Position of Your Head: 

The position of your head is an important part of the overall position of your body.Where your eyes are looking and the position of your head has a large influence on the direction your body will go. You should have your eyes looking down while under water to allow the water to pass over you more easily and reduce resitance. Your body will sink if your head is looking forward, causing more resitance against the water.

Arm Movement:

While swimming freestyle you want to reach out as far as you can, possible fully extending your arms. try to roll your shoulders to allow a smother stroke so that more water can be pushed back towards your hips. Also use your elbow to force the water back by bending it underneath you. This process should be done as quickly as possible. 

Hand Positioning: 

Your hands are the first part of the body that enter the water and play an integral  part in progress through the water. Hand positions can vary depending on if you are swimming distance of sprinting.If you are sprinting, you should have your hand flat, fingers slightly apart, with the hand pitched down so that the fingertips hit the water at the same time. Many distance swimmers like to have their thumbs enter the water first to allow for a broader sweep.

Kicking:

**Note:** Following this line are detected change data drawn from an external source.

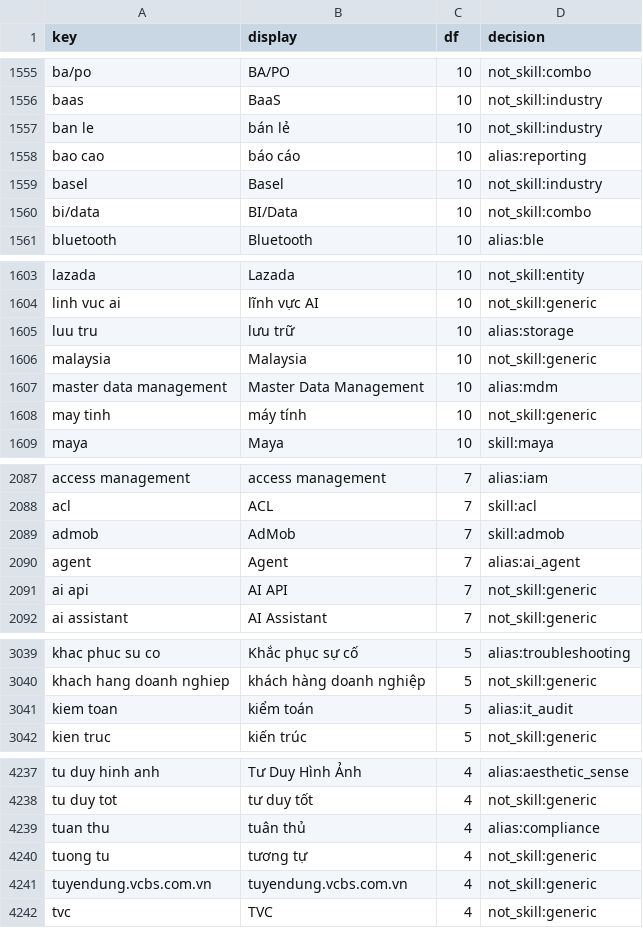
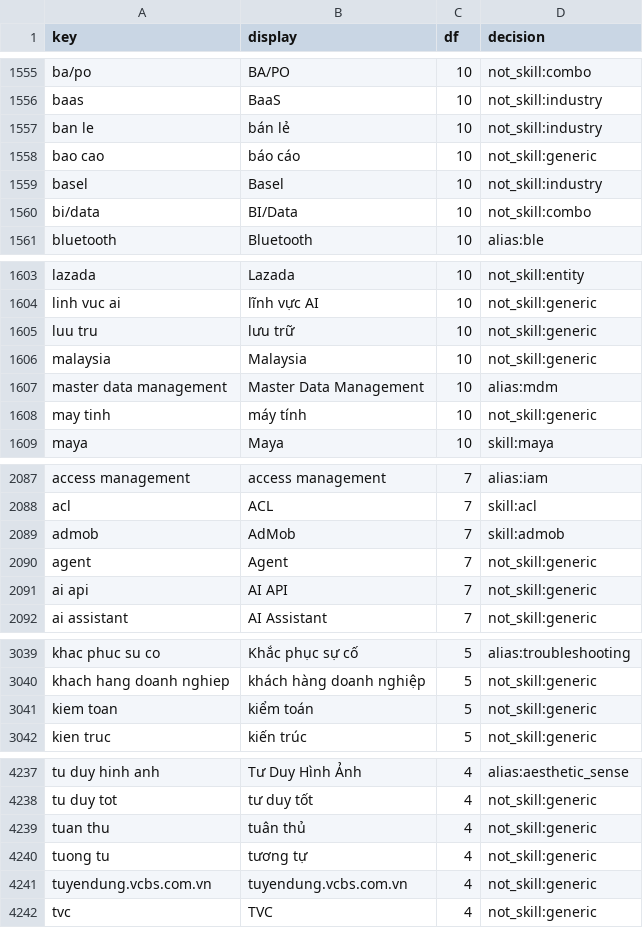
Before and after one commit to Archduker/VN-IT-Job-Mining, a TSV file: processing/dictionaries/skills_v2_decisions.tsv, drawn as a sheet; only a part is shown, gaps mark what is left out; the diff covers the shown part only.

```diff
--- a/processing/dictionaries/skills_v2_decisions.tsv
+++ b/processing/dictionaries/skills_v2_decisions.tsv
@@ -1557,3 +1557,3 @@ baas	BaaS	10	not_skill:industry
 ban le	bán lẻ	10	not_skill:industry
-bao cao	báo cáo	10	alias:reporting
+bao cao	báo cáo	10	not_skill:generic
 basel	Basel	10	not_skill:industry
@@ -1604,3 +1604,3 @@ lazada	Lazada	10	not_skill:entity
 linh vuc ai	lĩnh vực AI	10	not_skill:generic
-luu tru	lưu trữ	10	alias:storage
+luu tru	lưu trữ	10	not_skill:generic
 malaysia	Malaysia	10	not_skill:generic
@@ -2089,3 +2089,3 @@ acl	ACL	7	skill:acl
 admob	AdMob	7	skill:admob
-agent	Agent	7	alias:ai_agent
+agent	Agent	7	not_skill:generic
 ai api	AI API	7	not_skill:generic
@@ -3040,3 +3040,3 @@ khac phuc su co	Khắc phục sự cố	5	alias:troubleshooting
 khach hang doanh nghiep	khách hàng doanh nghiệp	5	not_skill:generic
-kiem toan	kiểm toán	5	alias:it_audit
+kiem toan	kiểm toán	5	not_skill:generic
 kien truc	kiến trúc	5	not_skill:generic
@@ -4238,3 +4238,3 @@ tu duy hinh anh	Tư Duy Hình Ảnh	4	alias:aesthetic_sense
 tu duy tot	tư duy tốt	4	not_skill:generic
-tuan thu	tuân thủ	4	alias:compliance
+tuan thu	tuân thủ	4	not_skill:generic
 tuong tu	tương tự	4	not_skill:generic
```
Also changed, not shown: 18 edited cells elsewhere in this file, 23 other files.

Legs do not provide much of the power during freestyle, but that does not mean they should be ignored. Keep your body horizontal and keep your legs kicking. shortfast kicks are the best, and your feet should barely break the surface of the water. This will also keep your legs from sinking.

Breathing: 

Breathing at the right time is very important. Swimmers need to develop a rhythm and get adjusted to it. Pick a side you want to breathe to, or try to alternate sides. Every third stroke or so is a good time to breathe. Do not forect to keep your eyes pointed towards the bottom of the pool while you are holding your breathe, and to turn your head horizontal when you need to breathe.

Your technique can improve a lot if you follow these steps. If you want to learn more about it, visit Freestyle Swim Blog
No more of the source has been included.